best practice tips JSP redirect XML
<jsp:forward> is not for redirecting to an external server (and the address you forward to will have access the request attributes and parameters, which may be desirable, see discussion here: when to use response redirect and jsp forward.
The short answer, is it's fine. In summary, there are four approaches I can think of:
Approach #1: Scriptlet to sendRedirect
<% response.sendRedirect("http://www.example.com"); %>
This has worked since the introduction of JSPs (see: Implementing a Redirect in a JSP Page) ... sometimes you need the servlet API in your JSP page either because there's other content (eg HTML) that makes it reasonable not to be a pure servlet. Other times it's just convenient to have a text file compiled on the fly.
Though there are many that would disagree (Sciptlet snobs? see How to redirect a page in JSP - I don't see why you'd get wound up about scriptlets. Why would you write a servlet when one line of code in a text file gives you the same result?).
Approach #2: Use Apache JSTL and the c:redirect tag
or scriptlets again:
<c:redirect url="<%=scriptlet logic%>"/>
Sure, it's 'pure' XML but you'll need the
taglibdefinition in the JSP file and include the JSTL jars in your web application - as discussed in the notes for a previous post.
Approach #3: Refresh meta tag
You could get the JSP to produce a HTML page that contains the Refresh meta tag.
<html> <head> <meta http-equiv="Refresh" content="0; url=http://www.example.com/"> </head> <body></body> </html>
Where 0 is the delay in seconds.
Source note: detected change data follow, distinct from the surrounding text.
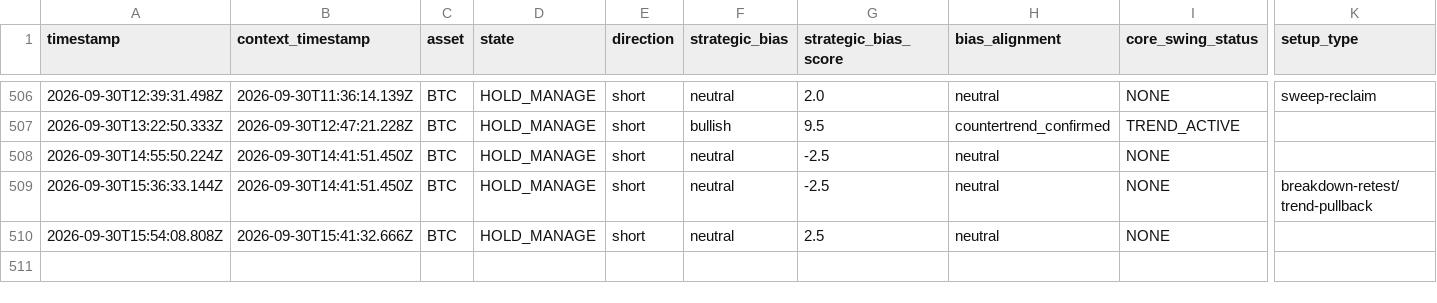
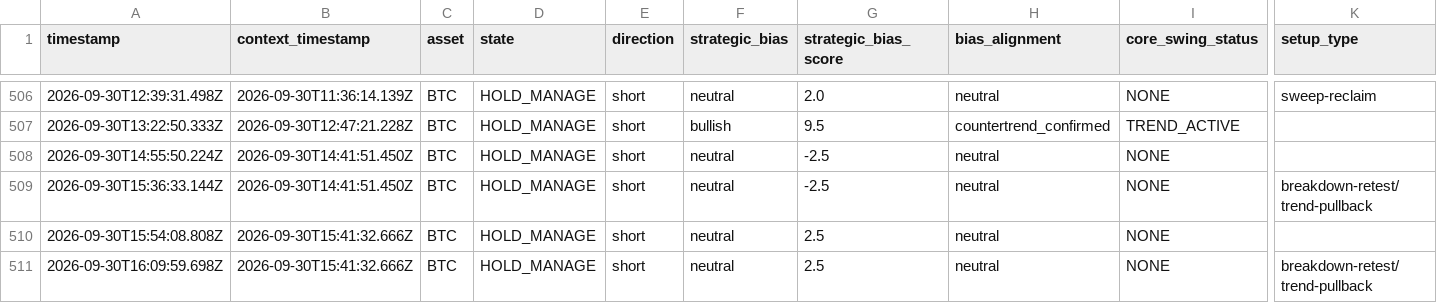
Before and after one commit to themooje412/btc-market-data-collector, a CSV file: execution_history.csv, drawn as a sheet; only a part is shown, gaps mark what is left out; rows hold the shown columns only; the diff names each change by its address in the sheet, - before the commit and + after, or states it on an @@ line.

```diff
--- a/execution_history.csv
+++ b/execution_history.csv
+row 511: 2026-09-30T16:09:59.698Z | 2026-09-30T15:41:32.666Z | BTC | HOLD_MANAGE | short | neutral | 2.5 | neutral | NONE | breakdown-retest/trend-pullback
```
Also changed, not shown: assets/zec/execution_history.csv, 8 other files.
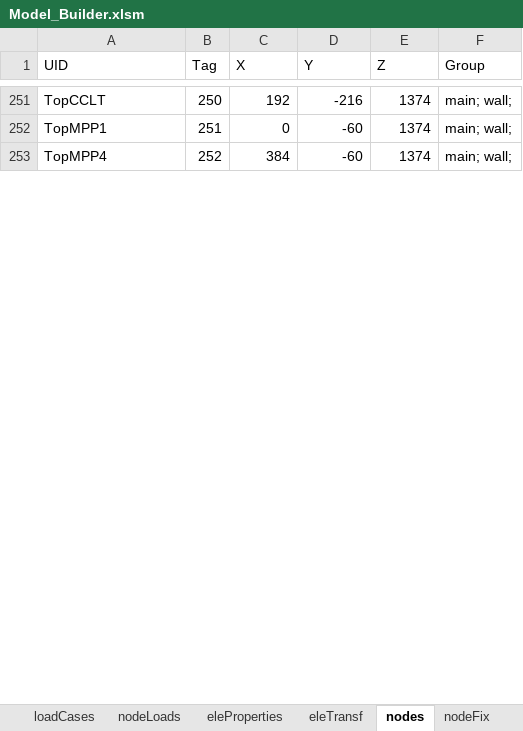
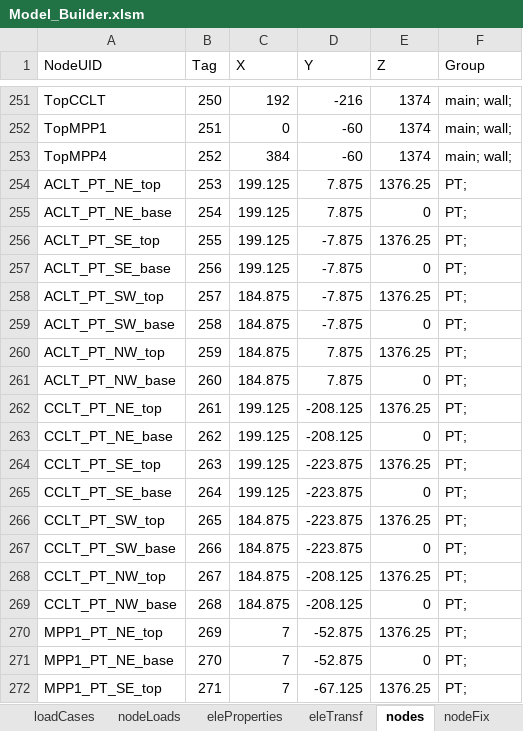
Before and after one commit to wilway256/3D_Model_Workshop, an Excel workbook: Model_Builder.xlsm, sheet nodes, drawn as a sheet; only a part is shown, gaps mark what is left out; values as stored, in another font and other column widths than the file's, no borders; the diff covers the shown part only; the diff names each change by its address in the sheet, - before the commit and + after, or states it on an @@ line.

```diff
--- a/Model_Builder.xlsm (sheet nodes)
+++ b/Model_Builder.xlsm (sheet nodes)
-A1: UID
+A1: NodeUID
+row 254: ACLT_PT_NE_top | 253 | 199.125 | 7.875 | 1376.25 | PT;
+row 255: ACLT_PT_NE_base | 254 | 199.125 | 7.875 | 0 | PT;
+row 256: ACLT_PT_SE_top | 255 | 199.125 | -7.875 | 1376.25 | PT;
+row 257: ACLT_PT_SE_base | 256 | 199.125 | -7.875 | 0 | PT;
+row 258: ACLT_PT_SW_top | 257 | 184.875 | -7.875 | 1376.25 | PT;
+row 259: ACLT_PT_SW_base | 258 | 184.875 | -7.875 | 0 | PT;
+row 260: ACLT_PT_NW_top | 259 | 184.875 | 7.875 | 1376.25 | PT;
+row 261: ACLT_PT_NW_base | 260 | 184.875 | 7.875 | 0 | PT;
+row 262: CCLT_PT_NE_top | 261 | 199.125 | -208.125 | 1376.25 | PT;
+row 263: CCLT_PT_NE_base | 262 | 199.125 | -208.125 | 0 | PT;
+row 264: CCLT_PT_SE_top | 263 | 199.125 | -223.875 | 1376.25 | PT;
+row 265: CCLT_PT_SE_base | 264 | 199.125 | -223.875 | 0 | PT;
+row 266: CCLT_PT_SW_top | 265 | 184.875 | -223.875 | 1376.25 | PT;
+row 267: CCLT_PT_SW_base | 266 | 184.875 | -223.875 | 0 | PT;
+row 268: CCLT_PT_NW_top | 267 | 184.875 | -208.125 | 1376.25 | PT;
+row 269: CCLT_PT_NW_base | 268 | 184.875 | -208.125 | 0 | PT;
+row 270: MPP1_PT_NE_top | 269 | 7 | -52.875 | 1376.25 | PT;
+row 271: MPP1_PT_NE_base | 270 | 7 | -52.875 | 0 | PT;
+row 272: MPP1_PT_SE_top | 271 | 7 | -67.125 | 1376.25 | PT;
```
Also changed, not shown: 13 added rows, 19 removed rows and 280 edited cells elsewhere in this sheet, sheet elements, sheet nodeLoads, sheet nodeFix, sheet eleProperties, sheet Tables, sheet recorders, 3 more sheets, formulas that keep their value, charts or pictures, 31 other files.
If more than zero, you'd probably want to put some text on the page to explain what's happening.
You could use setTimeout to get the redirect to happen after a period of milliseconds.
Out of curiosity I checked TCP monitor for what the browser is actually receiving when you use Approach #1 or #2 (sendRedirect or c:redirect)
HTTP/1.1 302 Moved Temporarily Location: http://www.example.com
So it saves you from 2 lines of servlet (or scriptlet) code:
response.setStatus(302); response.setHeader("Location", "http://www.example.com");
So the difference to Approaches #3 & #4 isn't great or much more inefficient really, in all cases it's up to the browser to go to the specified address.